**WHAT THE TASK ASKS**
Look for "style" in each line of the records, and copy the lines that have it.

**PROVIDED RECORDS**

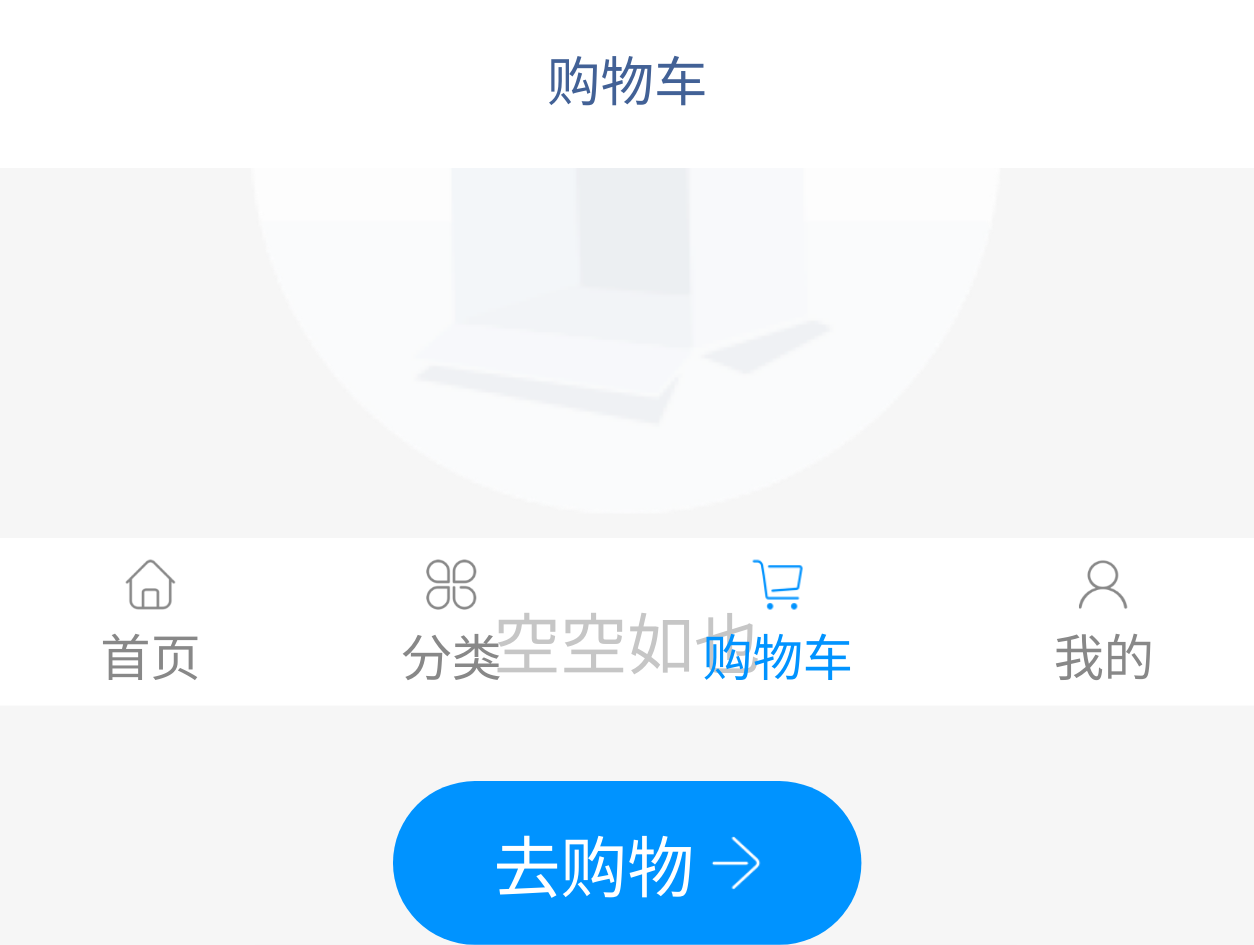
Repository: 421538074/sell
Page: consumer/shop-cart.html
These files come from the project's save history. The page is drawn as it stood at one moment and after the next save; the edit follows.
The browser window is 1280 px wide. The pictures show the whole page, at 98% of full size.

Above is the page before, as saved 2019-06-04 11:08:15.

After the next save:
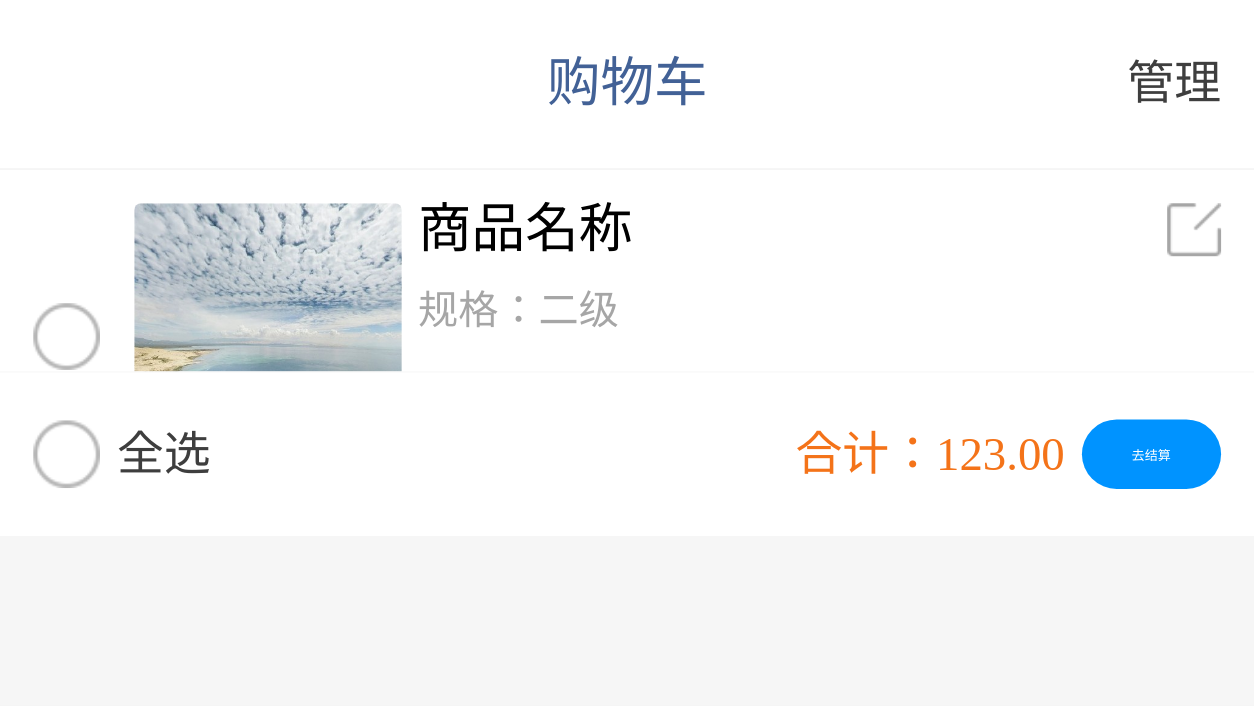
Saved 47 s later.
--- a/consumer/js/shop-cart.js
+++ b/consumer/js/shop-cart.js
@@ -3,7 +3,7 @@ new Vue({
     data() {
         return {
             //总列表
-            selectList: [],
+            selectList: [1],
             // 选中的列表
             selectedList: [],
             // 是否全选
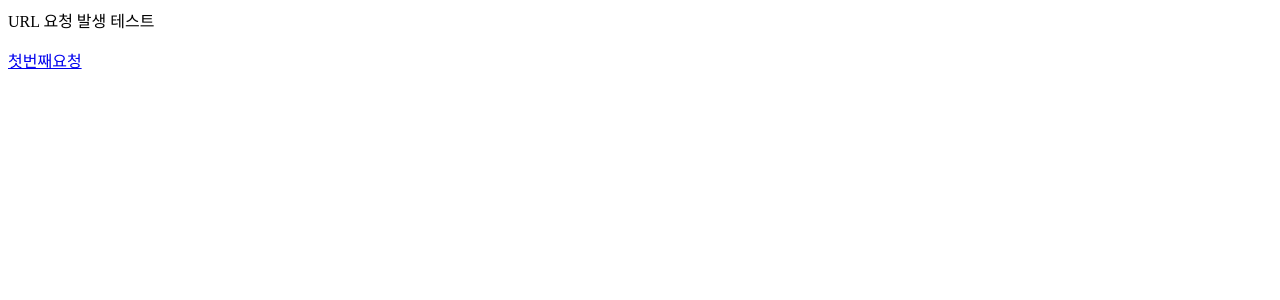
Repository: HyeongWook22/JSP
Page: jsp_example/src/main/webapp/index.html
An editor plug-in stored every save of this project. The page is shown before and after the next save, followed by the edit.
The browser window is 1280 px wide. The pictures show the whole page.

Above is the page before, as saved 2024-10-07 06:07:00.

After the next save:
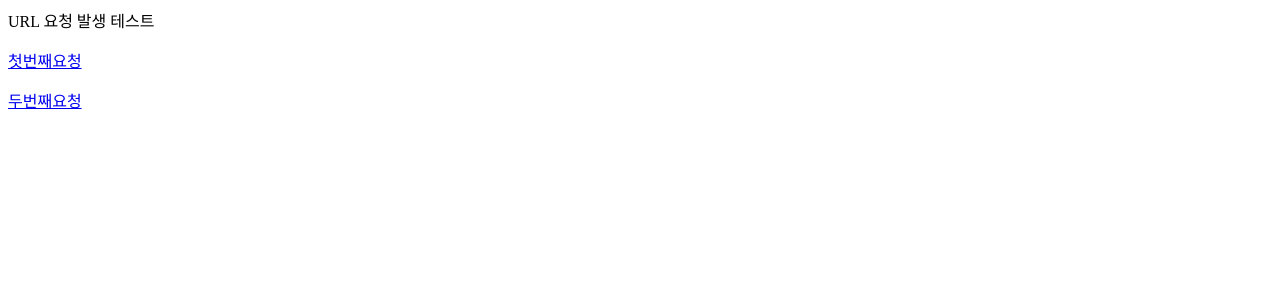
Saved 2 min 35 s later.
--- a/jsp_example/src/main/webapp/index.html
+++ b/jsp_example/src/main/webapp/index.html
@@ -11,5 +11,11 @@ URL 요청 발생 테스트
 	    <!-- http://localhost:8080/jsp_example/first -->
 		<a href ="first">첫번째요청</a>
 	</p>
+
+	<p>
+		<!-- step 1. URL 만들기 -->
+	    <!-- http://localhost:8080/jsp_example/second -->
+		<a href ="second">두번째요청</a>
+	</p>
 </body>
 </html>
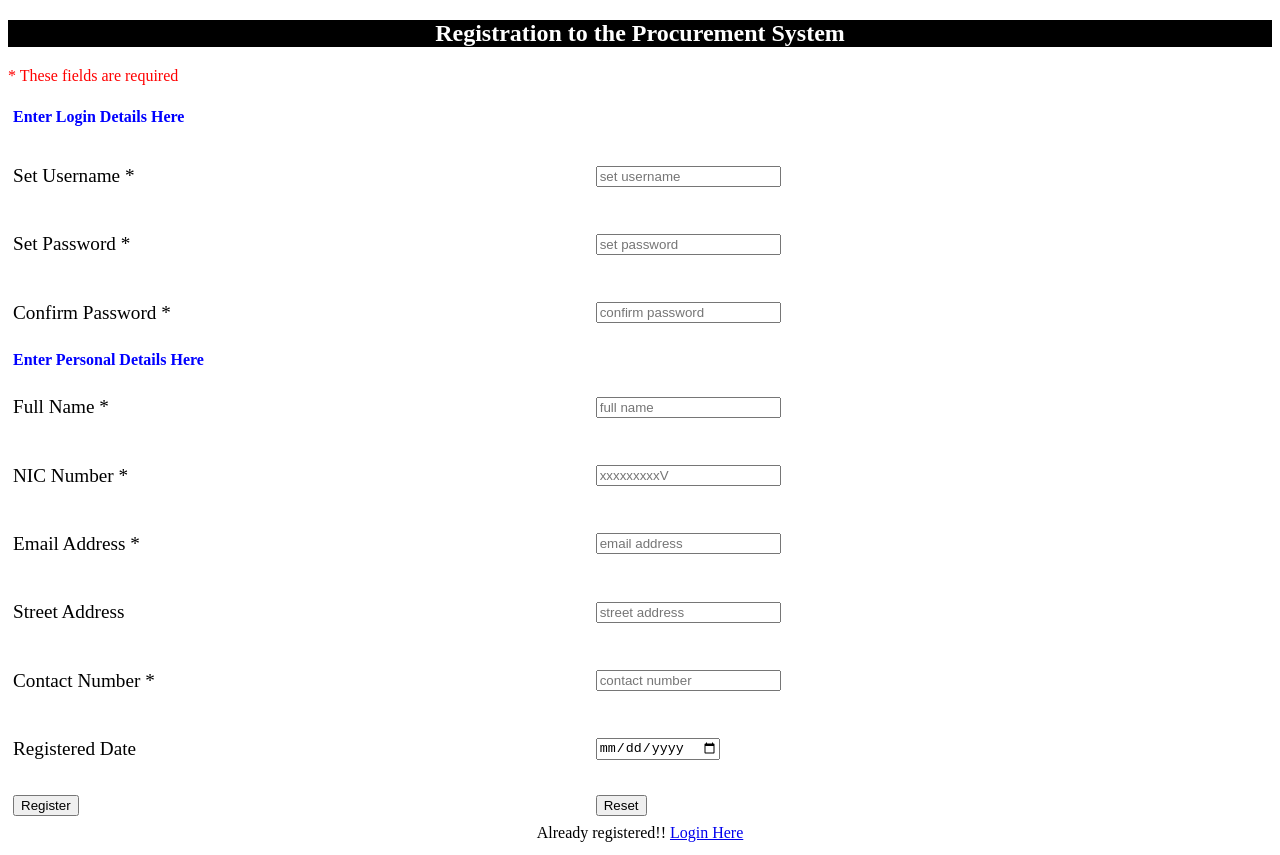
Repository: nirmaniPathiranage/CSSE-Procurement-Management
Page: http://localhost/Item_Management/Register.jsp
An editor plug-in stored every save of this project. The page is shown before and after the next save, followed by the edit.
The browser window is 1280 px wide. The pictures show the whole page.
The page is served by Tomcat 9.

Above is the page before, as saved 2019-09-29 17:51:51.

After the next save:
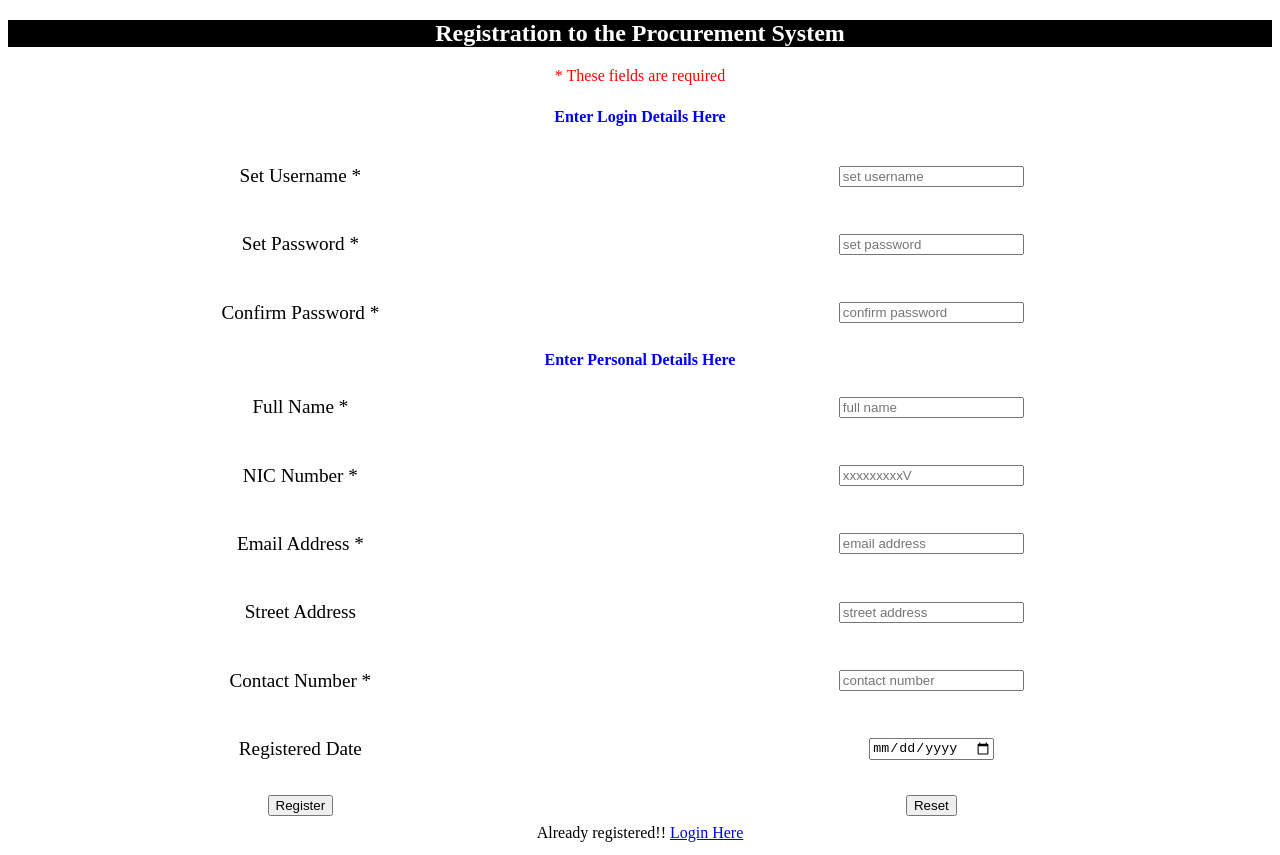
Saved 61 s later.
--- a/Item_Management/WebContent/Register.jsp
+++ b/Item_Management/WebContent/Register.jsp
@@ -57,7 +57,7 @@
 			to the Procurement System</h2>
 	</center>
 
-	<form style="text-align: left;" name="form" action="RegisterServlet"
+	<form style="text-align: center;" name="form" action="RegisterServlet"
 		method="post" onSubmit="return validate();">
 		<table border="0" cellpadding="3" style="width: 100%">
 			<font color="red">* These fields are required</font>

**RESULT OF THIS EXERCISE**
-	<form style="text-align: left;" name="form" action="RegisterServlet"
+	<form style="text-align: center;" name="form" action="RegisterServlet"
 		<table border="0" cellpadding="3" style="width: 100%">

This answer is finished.